So, the first Best Picture nominee I’ve seen thus far: Birdman.
I was predisposed to like this, because of Michael Keaton. He’s from Pittsburgh (a suburb near my dad’s hometown, actually), and he did sit next to my mom in church one time (so I’m, what, two degrees from Michael Keaton?). And Mr. Mom is one of my favorite movies, ever.
But the concept of this film was sort of evading me until I saw it.
Birdman is the story of actor Riggan Thompson (Keaton), who was the face of a (apparently?) very successful action movie franchise called Birdman. But since the end of the movies, his career has petered out, and he wants to revive it and bring some gravitas to it by directing, writing, and starring in a Broadway play based on a Raymond Chandler novel. When the movie begins, the play is just about to go into previews, and things are sort of falling apart. His ex-wife is in town, he’s having problems with his fresh-out-of-rehab daughter (Emma Stone), there’s no money, and one of the other actors (Edward Norton) is making his life very difficult with his constant “improvements” to the play (including changing lines, trashing the set during a preview performance, and attempting to have sex with his wife (Naomi Watts) onstage before the play’s climax [while the characters are supposed to be ‘in bed’ with each other, they’re not supposed to, um…well, you know]).
The play was shot on location at the St. James Theater, which is right across from the Majestic, where Phantom has been playing for 25+ years, so I enjoyed all the exterior shots. I also enjoyed the inside look at a Broadway theater, because I’m a theater nerd like that. The movie itself has great cinematography–the much-lauded “one shot” idea (meaning there are very few obvious scene cuts, like there are in other movies)–and production values.
Michael Keaton and Edward Norton give the best performances here. They play off each other really well and their scenes are fun to watch. Norton is a cliche of the actor who wants to give the audience “real life”, who lives entirely for the stage, and, in the process, really screws up his off-stage life. Keaton’s Riggan is trying to keep it all together, and isn’t doing it very well. We can see the frayed edges of his character get even more tattered as the movie progresses.
Keaton does a great job with the character, creating a desperate, Hollywood -has-been who’s trying desperately to reinvent himself, while shunning overt manifestations of that idea (his daughter shouts at him, “You don’t even have a Facebook page!”). The play, to him, is truly THE THING: if the play is a success, then Riggan can remake his life. If it’s not, then his life is over. There’s so much riding on this show, it’s crazy.
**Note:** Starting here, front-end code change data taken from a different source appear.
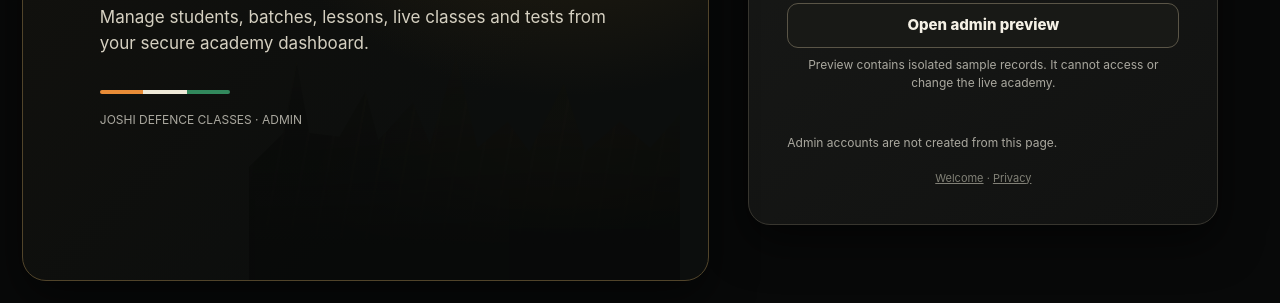
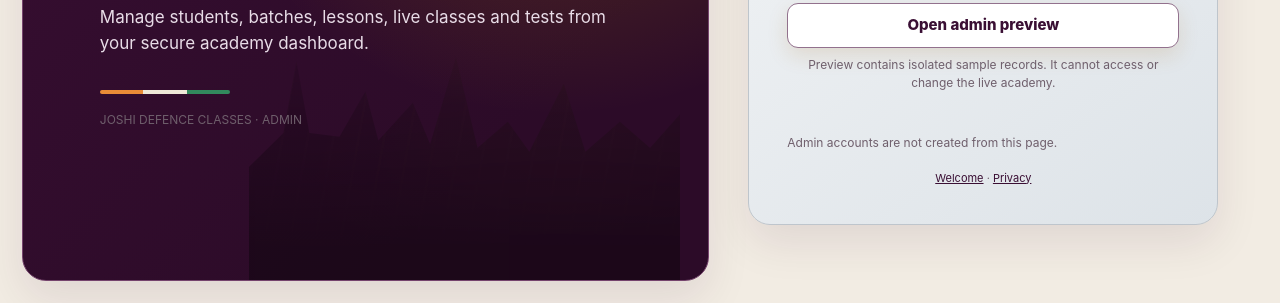
Before and after one commit to hpaliwal7983-crypto/joshi-defence-classes-website, a plain HTML site: page admin/index.html in a window 1280 px wide. Shown: the part 573-876 px from the top of the page. Drawn offline with nearby package versions, Linux system fonts and the light colour scheme.

Commit message:
Use the new academy palette in the admin portal

```diff
--- a/admin/index.html
+++ b/admin/index.html
@@ -3,11 +3,12 @@
 <head>
   <meta charset="utf-8">
   <meta name="viewport" content="width=device-width, initial-scale=1, viewport-fit=cover">
-  <meta name="theme-color" content="#080909">
+  <meta name="theme-color" content="#3A0F34">
   <meta name="description" content="Secure administrator console for Joshi Defence Classes.">
   <title>Admin Portal | Joshi Defence Classes</title>
   <link rel="stylesheet" href="../assets/brand.css">
   <link rel="stylesheet" href="../assets/portal.css">
+  <link rel="stylesheet" href="../assets/palette.css">
   <script src="https://cdn.jsdelivr.net/npm/@supabase/supabase-js@2"></script>
 </head>
 <body class="admin-page">
```
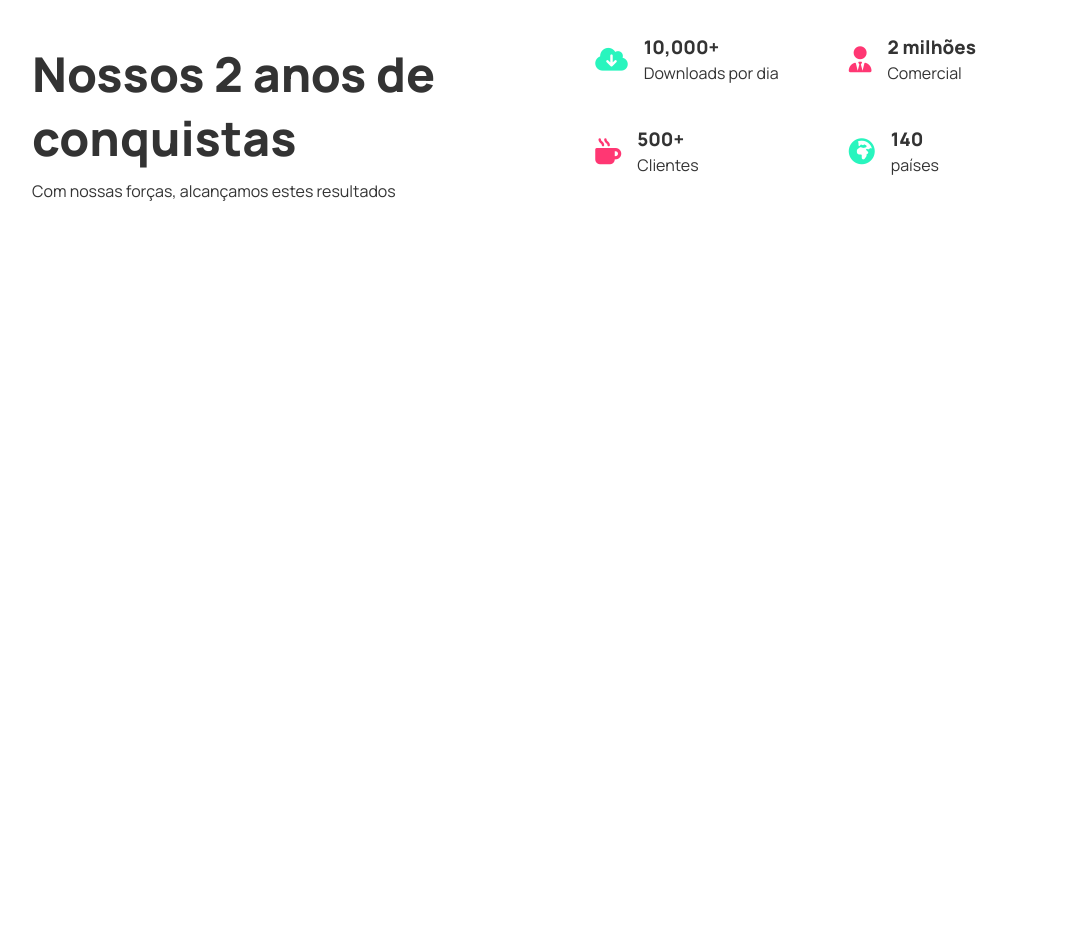
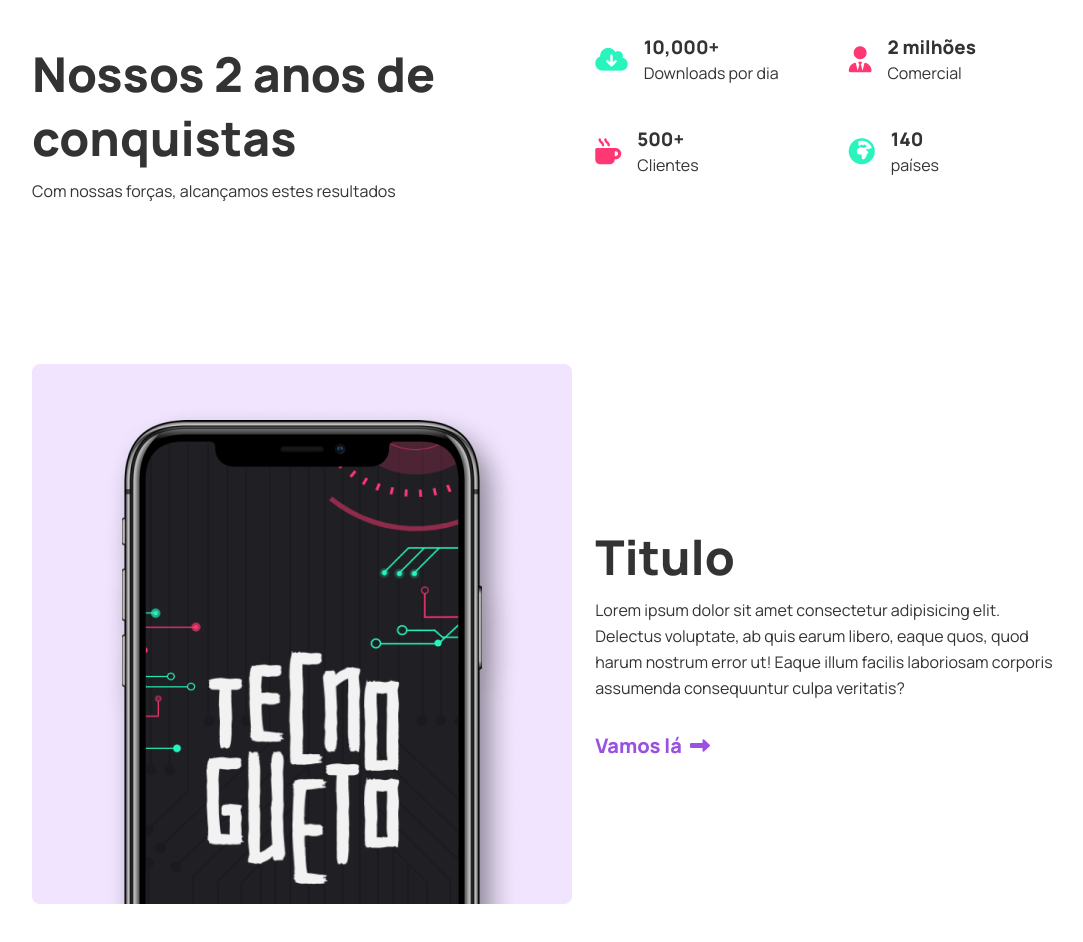
Before and after one commit to tecnogueto/curso-html-css, a plain HTML site: page ola-mundo.html in a window 1280 px wide. Shown: the part 1238-2180 px from the top of the page, without its empty margins (96-1179 px from the left). Before the commit the page ends 1538 px from the top, so only its background shows below. Drawn offline with Linux system fonts and the light colour scheme.

Commit message:
sessão vamos lá

```diff
--- a/css/estilo.css
+++ b/css/estilo.css
@@ -156,7 +156,8 @@ body {
     flex-wrap: wrap;
 }
 
-.blocos-de-conquistas {
+.blocos-de-conquistas,
+.conteudo-vamos-la {
     display: flex;
     align-items: center;
     margin-bottom: 40px;
@@ -166,3 +167,26 @@ body {
     font-size: 26px;
     margin-right: 16px;
 }
+
+/* Vamos lá */
+.todo-conteudo-vamos-la{
+    padding: 64px 0;
+}
+
+.conteudo-vamos-la {
+    justify-content: space-between;
+}
+
+.link-roxo {
+    font-size: 20px;
+    font-weight: bold;
+    color: #9B51E0;
+    text-decoration: none;
+    margin-top: 32px;
+    display: flex;
+    align-items: center;
+}
+
+.link-roxo i {
+    margin-left: 8px;
+}
--- a/ola-mundo.html
+++ b/ola-mundo.html
@@ -154,6 +154,25 @@
         </div>
     </section>
     <!-- Nossas conquistas-->
+    <!-- Vamos lá -->
+    <section class="todo-conteudo-vamos-la">
+        <div class="conteudo conteudo-vamos-la">
+            <div class="coluna">
+                <img src="./imagens/iphone-com-fundo.png" alt="Imagem de um iphone com a logo da Tecnogueto">
+            </div>
+            <div class="coluna">
+                <h1 class="titulo">Titulo</h1>
+                <p>Lorem ipsum dolor sit amet consectetur adipisicing elit. Delectus voluptate, ab quis earum libero,
+                    eaque quos, quod harum nostrum error ut! Eaque illum facilis laboriosam corporis assumenda
+                    consequuntur culpa veritatis?</p>
+                <a href="#" class="link-roxo">
+                    Vamos lá
+                    <i class="fas fa-long-arrow-alt-right"></i>
+                </a>
+            </div>
+        </div>
+    </section>
+    <!-- Vamos lá -->
 </body>
 
 </html>
```
Also changed, not shown: imagens/iphone-com-fundo.png (added).
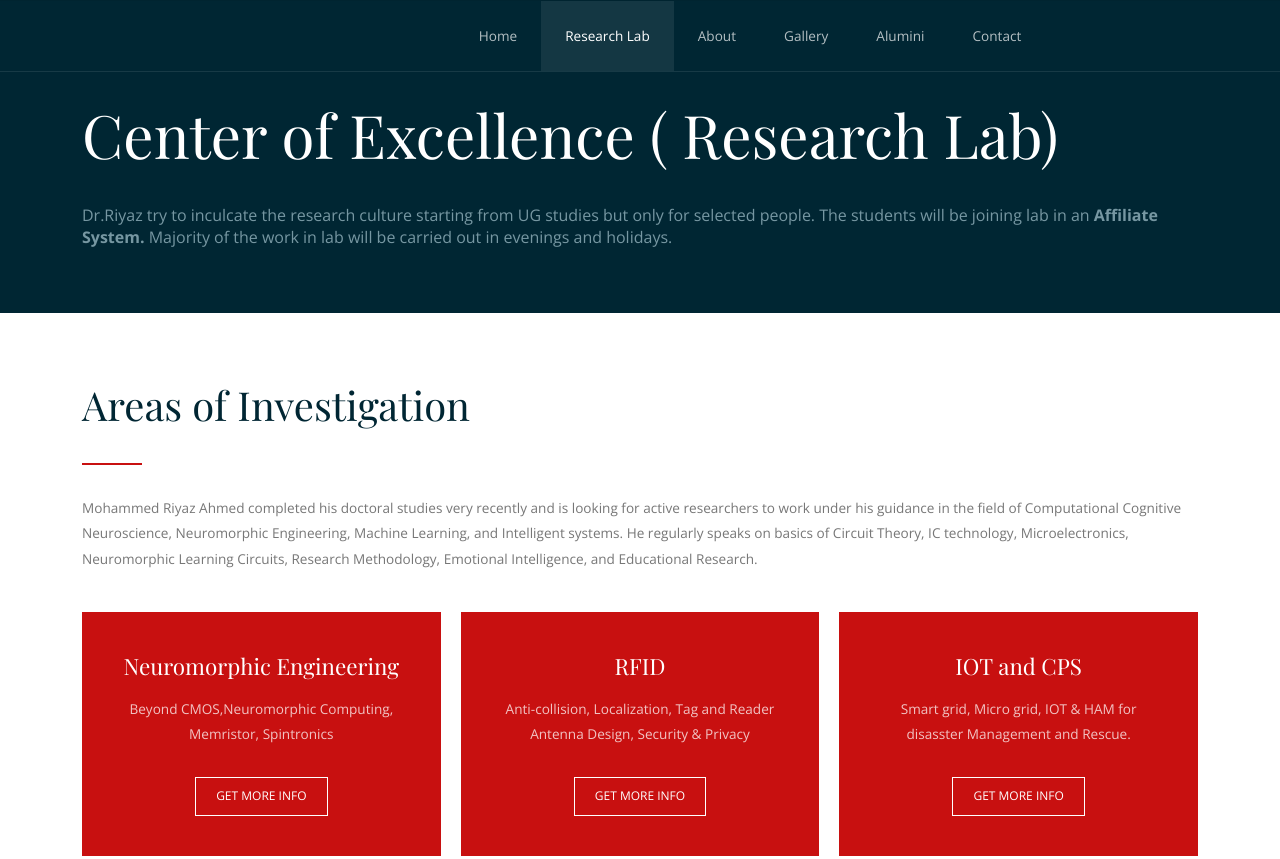
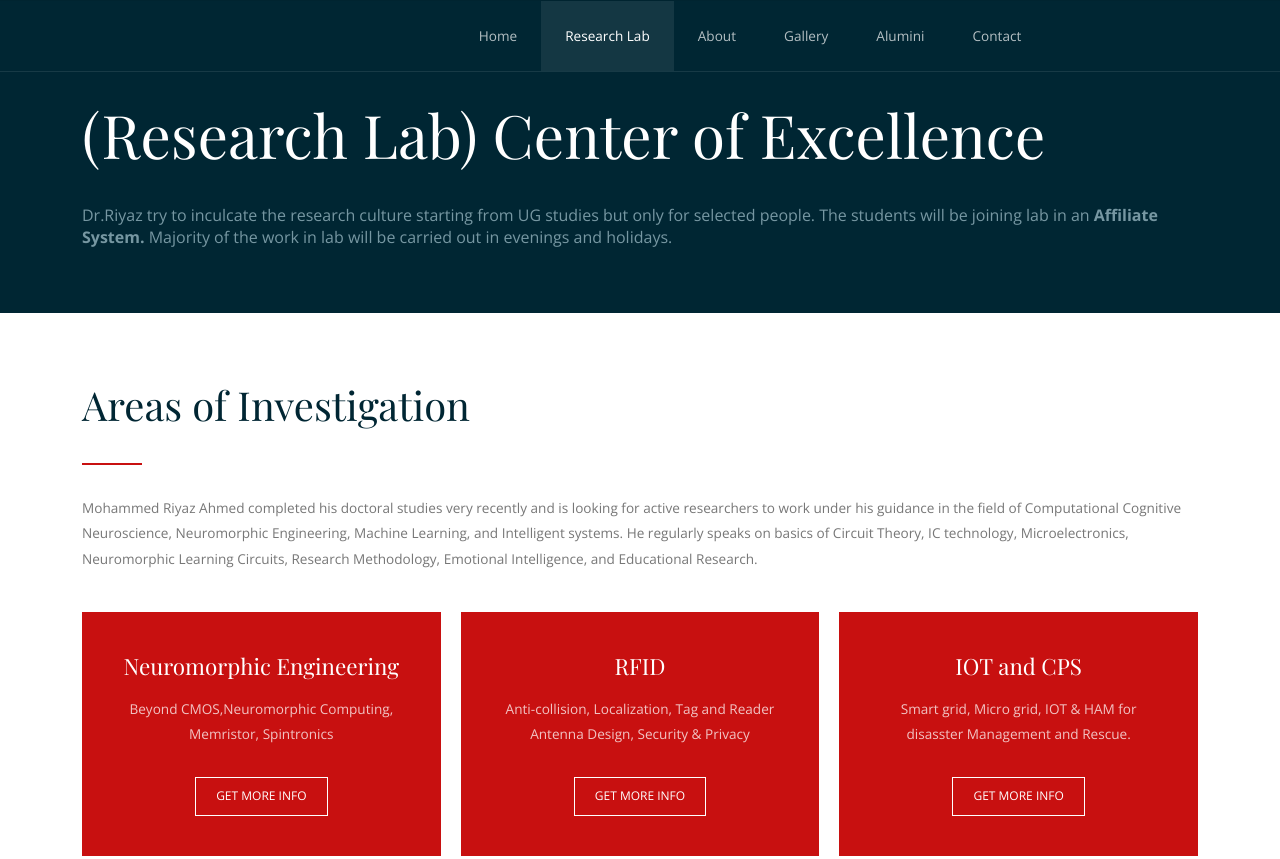
Before and after one commit to InspireSoftwareDevelopers/Riyaz.github.io, a plain HTML site: page research Lab.html in a window 1280 px wide. Shown: the top 859 px of the page. Drawn offline with nearby package versions, Linux system fonts and the light colour scheme.

Commit message:
Update research Lab.html

```diff
--- a/research Lab.html
+++ b/research Lab.html
@@ -66,7 +66,7 @@
       <article>
         <header class="section background-dark">
           <div class="line">
-            <h1 class="text-white margin-top-bottom-40 text-size-60 text-line-height-1"> Center of Excellence ( Research Lab) </h1>
+            <h1 class="text-white margin-top-bottom-40 text-size-60 text-line-height-1">(Research Lab) Center of Excellence  </h1>
             <p class="margin-bottom-0 text-size-16"> Dr.Riyaz try to inculcate the research culture starting from UG studies but only for selected people. The students will be joining lab in an <strong> Affiliate System.</strong> Majority of the work in lab will be carried out in evenings and holidays.  </p>
           </div>
         </header>
```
The movie is hard to talk about since it’s pretty unconventional. It really needs to be seen. As far as the Oscars go, conventional wisdom is saying that it will probably upset Boyhood for best picture, and I wouldn’t say it’s undeserved. It’s about actors being actors, doing Broadway, so it has a built-in cache anyway (A movie about actors acting? Sure!). There’s a nice mix of comedy and pathos happening, it’s an unconventional film style (but not as much as Boyhood) and it has a strong plot that is nicely brought to life by a dedicated cast. Edward Norton certainly deserves to win Best Supporting Actor for his work here.
The Best Actor category is hard for me, because I like both Michael Keaton and Eddie Redmayne (and I’ve also seen The Theory of Everything, which I’ll talk about next). So I’ll write more about that race in the next entry. One of the big things, though, is that Keaton is creating a character out of whole cloth. He doesn’t have anything to model Riggan on, like Redmayne had Stephen Hawking. And yet you root for Riggan. You want the play to do well. You want him to have a good relationship with his daughter and current girlfriend. You basically want him to get his life together and be better. So that’s strongly in Keaton’s favor.